From the data below, return all lines holding the string "README".

= Beginning of Section =

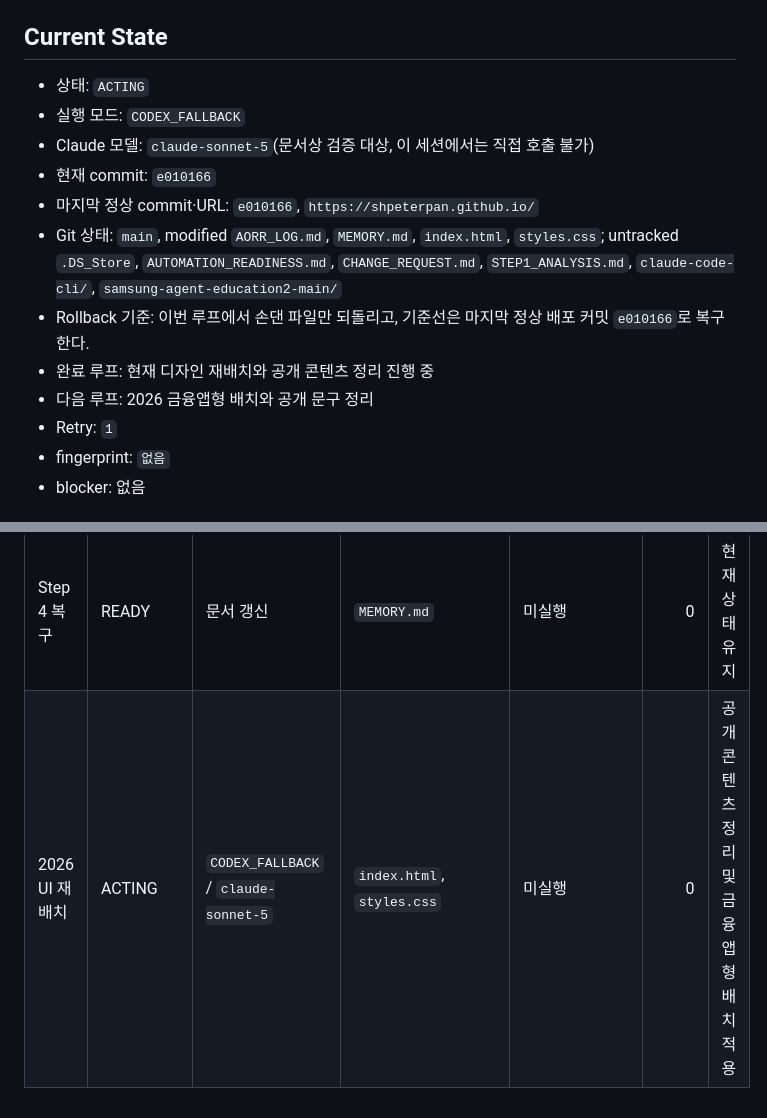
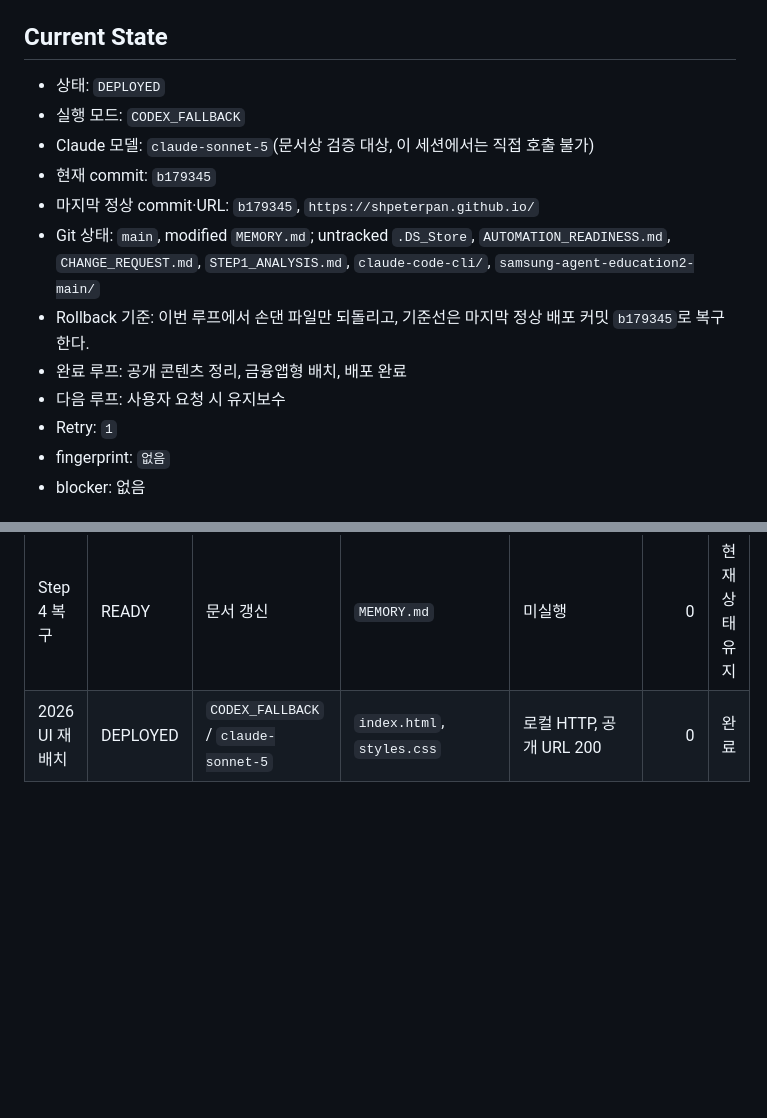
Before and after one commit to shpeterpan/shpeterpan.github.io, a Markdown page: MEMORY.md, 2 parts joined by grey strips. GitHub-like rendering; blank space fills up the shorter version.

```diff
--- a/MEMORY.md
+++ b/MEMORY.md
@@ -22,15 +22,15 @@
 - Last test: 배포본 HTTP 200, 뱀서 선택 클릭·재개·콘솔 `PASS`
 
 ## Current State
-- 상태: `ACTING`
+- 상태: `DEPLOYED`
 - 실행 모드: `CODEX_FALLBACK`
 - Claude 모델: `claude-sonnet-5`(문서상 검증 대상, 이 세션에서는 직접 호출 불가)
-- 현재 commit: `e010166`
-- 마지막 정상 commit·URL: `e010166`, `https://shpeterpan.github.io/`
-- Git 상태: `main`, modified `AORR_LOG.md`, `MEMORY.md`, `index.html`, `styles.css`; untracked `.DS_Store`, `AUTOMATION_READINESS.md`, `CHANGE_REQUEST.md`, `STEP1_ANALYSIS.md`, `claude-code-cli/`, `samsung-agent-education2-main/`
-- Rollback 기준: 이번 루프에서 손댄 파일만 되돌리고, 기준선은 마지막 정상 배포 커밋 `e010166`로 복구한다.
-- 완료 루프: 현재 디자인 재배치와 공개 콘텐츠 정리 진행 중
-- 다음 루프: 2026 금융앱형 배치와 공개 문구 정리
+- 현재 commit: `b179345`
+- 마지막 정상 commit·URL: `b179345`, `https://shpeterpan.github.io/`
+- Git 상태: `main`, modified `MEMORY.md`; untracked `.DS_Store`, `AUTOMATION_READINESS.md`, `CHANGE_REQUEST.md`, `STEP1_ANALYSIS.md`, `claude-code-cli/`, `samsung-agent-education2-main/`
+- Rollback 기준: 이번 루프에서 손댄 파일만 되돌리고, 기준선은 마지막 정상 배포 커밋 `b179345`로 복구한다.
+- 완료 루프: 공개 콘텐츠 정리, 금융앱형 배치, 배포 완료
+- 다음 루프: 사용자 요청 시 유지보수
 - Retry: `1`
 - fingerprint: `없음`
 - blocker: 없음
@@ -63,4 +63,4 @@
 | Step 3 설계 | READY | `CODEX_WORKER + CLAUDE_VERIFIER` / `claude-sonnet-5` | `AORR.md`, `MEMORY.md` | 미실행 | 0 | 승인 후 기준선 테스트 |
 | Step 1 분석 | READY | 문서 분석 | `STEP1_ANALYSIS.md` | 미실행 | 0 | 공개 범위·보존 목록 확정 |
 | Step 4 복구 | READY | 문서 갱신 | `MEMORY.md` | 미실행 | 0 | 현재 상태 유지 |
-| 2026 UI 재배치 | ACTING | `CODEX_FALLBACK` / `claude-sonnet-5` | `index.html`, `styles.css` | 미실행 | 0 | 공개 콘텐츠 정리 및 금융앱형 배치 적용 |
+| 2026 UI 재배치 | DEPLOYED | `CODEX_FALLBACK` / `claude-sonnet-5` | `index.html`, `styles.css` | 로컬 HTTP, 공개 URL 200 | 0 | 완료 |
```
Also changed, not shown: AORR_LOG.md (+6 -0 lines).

= End of Section =
= Beginning of Section =

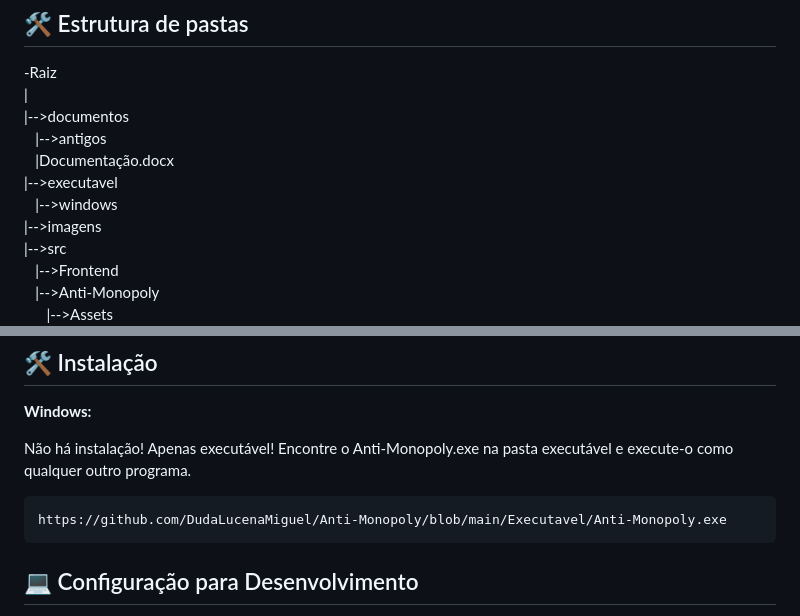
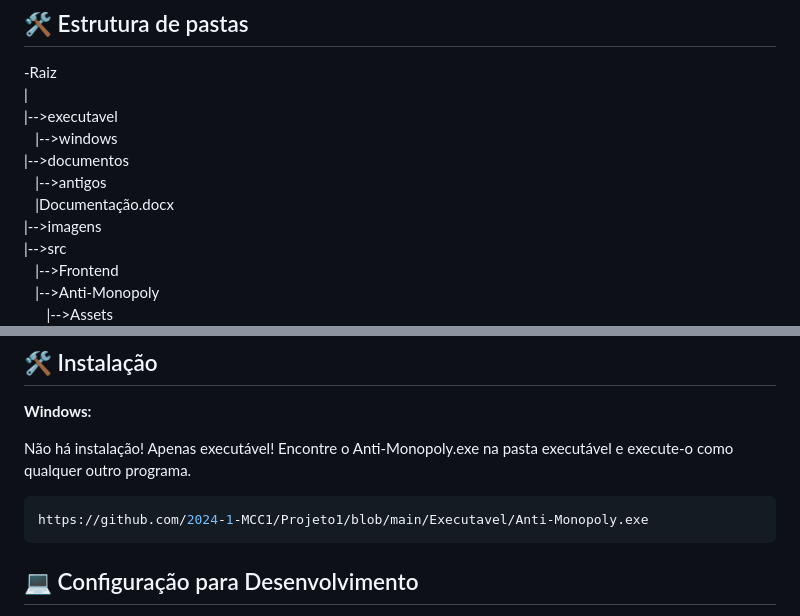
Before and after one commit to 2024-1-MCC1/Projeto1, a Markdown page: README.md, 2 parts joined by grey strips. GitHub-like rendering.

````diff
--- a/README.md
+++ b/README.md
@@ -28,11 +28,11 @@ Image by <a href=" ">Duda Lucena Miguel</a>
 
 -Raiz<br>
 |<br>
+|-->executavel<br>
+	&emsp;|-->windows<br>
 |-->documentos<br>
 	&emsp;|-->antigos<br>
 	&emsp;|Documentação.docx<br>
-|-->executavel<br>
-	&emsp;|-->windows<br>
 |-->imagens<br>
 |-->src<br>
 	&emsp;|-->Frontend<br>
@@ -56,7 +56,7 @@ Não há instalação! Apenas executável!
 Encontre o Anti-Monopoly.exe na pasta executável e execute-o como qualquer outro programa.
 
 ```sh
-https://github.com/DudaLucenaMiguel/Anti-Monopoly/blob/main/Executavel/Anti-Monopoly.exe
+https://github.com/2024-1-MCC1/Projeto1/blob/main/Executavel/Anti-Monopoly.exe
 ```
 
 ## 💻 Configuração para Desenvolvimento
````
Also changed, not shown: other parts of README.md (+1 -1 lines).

= End of Section =
= Beginning of Section =

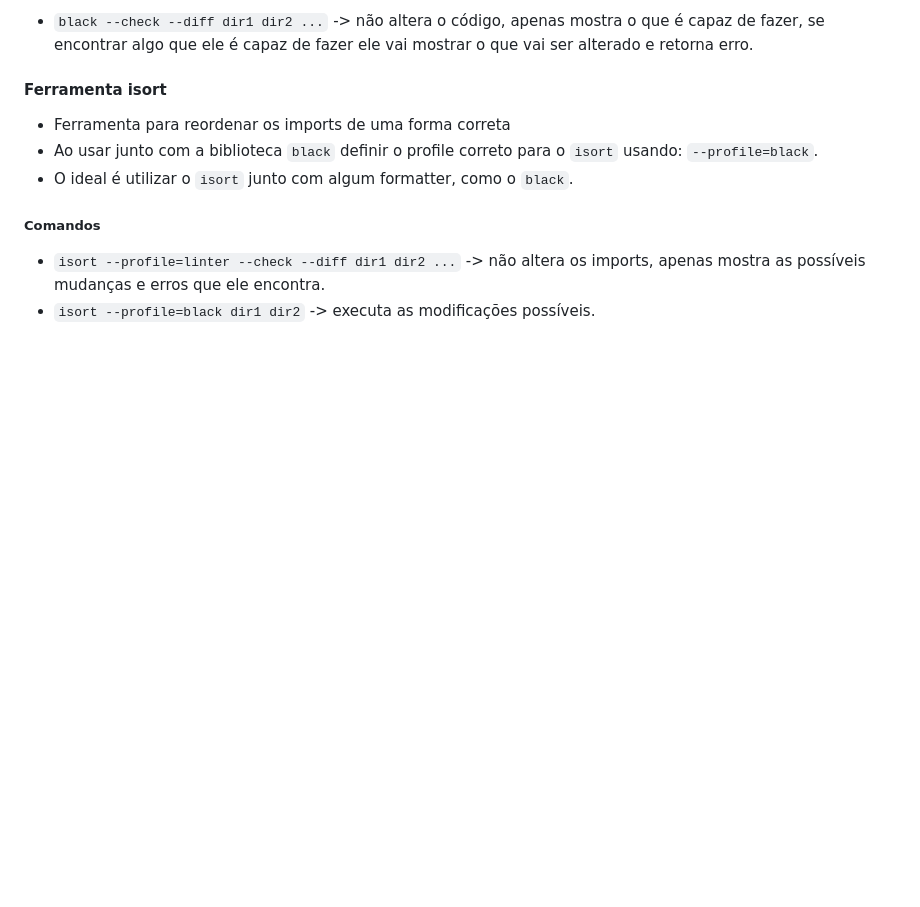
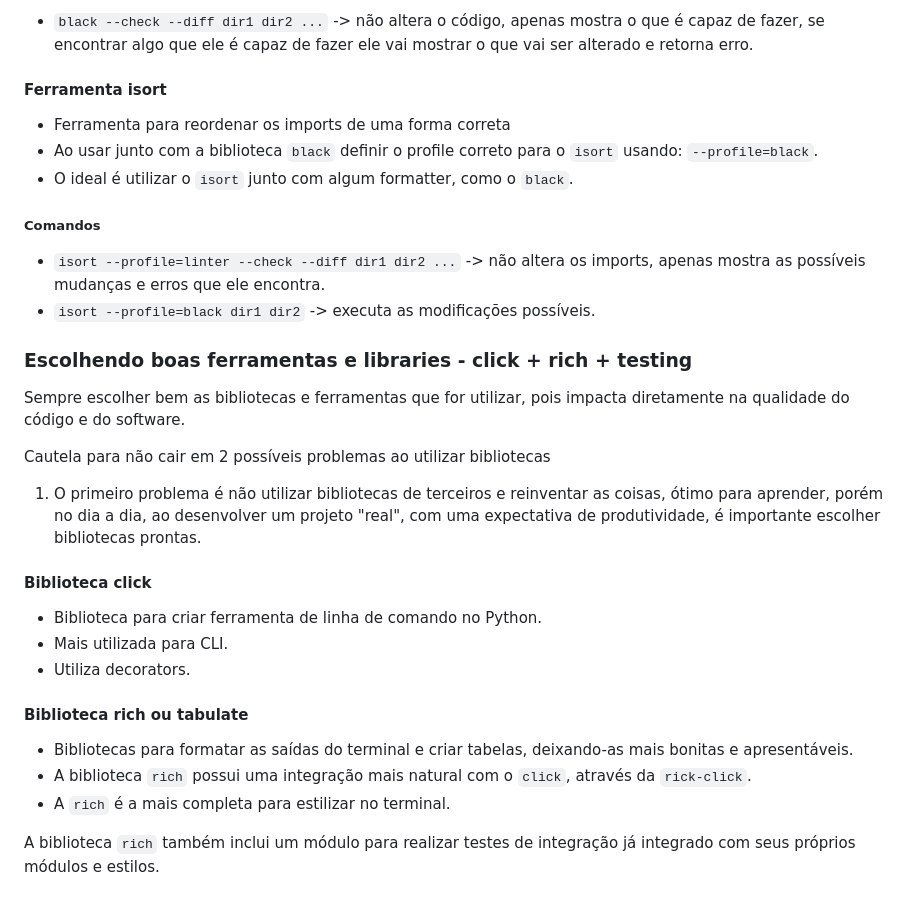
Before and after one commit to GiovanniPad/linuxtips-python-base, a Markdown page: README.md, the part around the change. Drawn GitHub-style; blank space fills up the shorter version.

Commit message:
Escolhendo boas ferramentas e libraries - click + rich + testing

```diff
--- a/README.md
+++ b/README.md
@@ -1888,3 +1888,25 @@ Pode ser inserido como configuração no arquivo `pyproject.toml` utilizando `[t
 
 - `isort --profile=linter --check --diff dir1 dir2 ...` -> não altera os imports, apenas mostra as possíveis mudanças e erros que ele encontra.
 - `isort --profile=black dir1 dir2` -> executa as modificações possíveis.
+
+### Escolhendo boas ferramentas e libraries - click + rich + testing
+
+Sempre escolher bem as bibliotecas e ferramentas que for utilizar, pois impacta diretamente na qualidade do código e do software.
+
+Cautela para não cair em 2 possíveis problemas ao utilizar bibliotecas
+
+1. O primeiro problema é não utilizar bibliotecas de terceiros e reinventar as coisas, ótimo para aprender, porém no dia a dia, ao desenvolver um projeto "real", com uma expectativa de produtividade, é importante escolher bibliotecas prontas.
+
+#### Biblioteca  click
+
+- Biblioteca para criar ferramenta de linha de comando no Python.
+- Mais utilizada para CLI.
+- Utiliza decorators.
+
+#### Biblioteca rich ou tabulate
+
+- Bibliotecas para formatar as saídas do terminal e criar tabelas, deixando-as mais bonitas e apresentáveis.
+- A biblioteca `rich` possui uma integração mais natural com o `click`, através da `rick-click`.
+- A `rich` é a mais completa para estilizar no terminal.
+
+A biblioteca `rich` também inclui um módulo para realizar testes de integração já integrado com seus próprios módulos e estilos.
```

= End of Section =

Result of this exercise =
Before and after one commit to 2024-1-MCC1/Projeto1, a Markdown page: README.md, 2 parts joined by grey strips. GitHub-like rendering.
--- a/README.md
+++ b/README.md
Also changed, not shown: other parts of README.md (+1 -1 lines).
Before and after one commit to GiovanniPad/linuxtips-python-base, a Markdown page: README.md, the part around the change. Drawn GitHub-style; blank space fills up the shorter version.
--- a/README.md
+++ b/README.md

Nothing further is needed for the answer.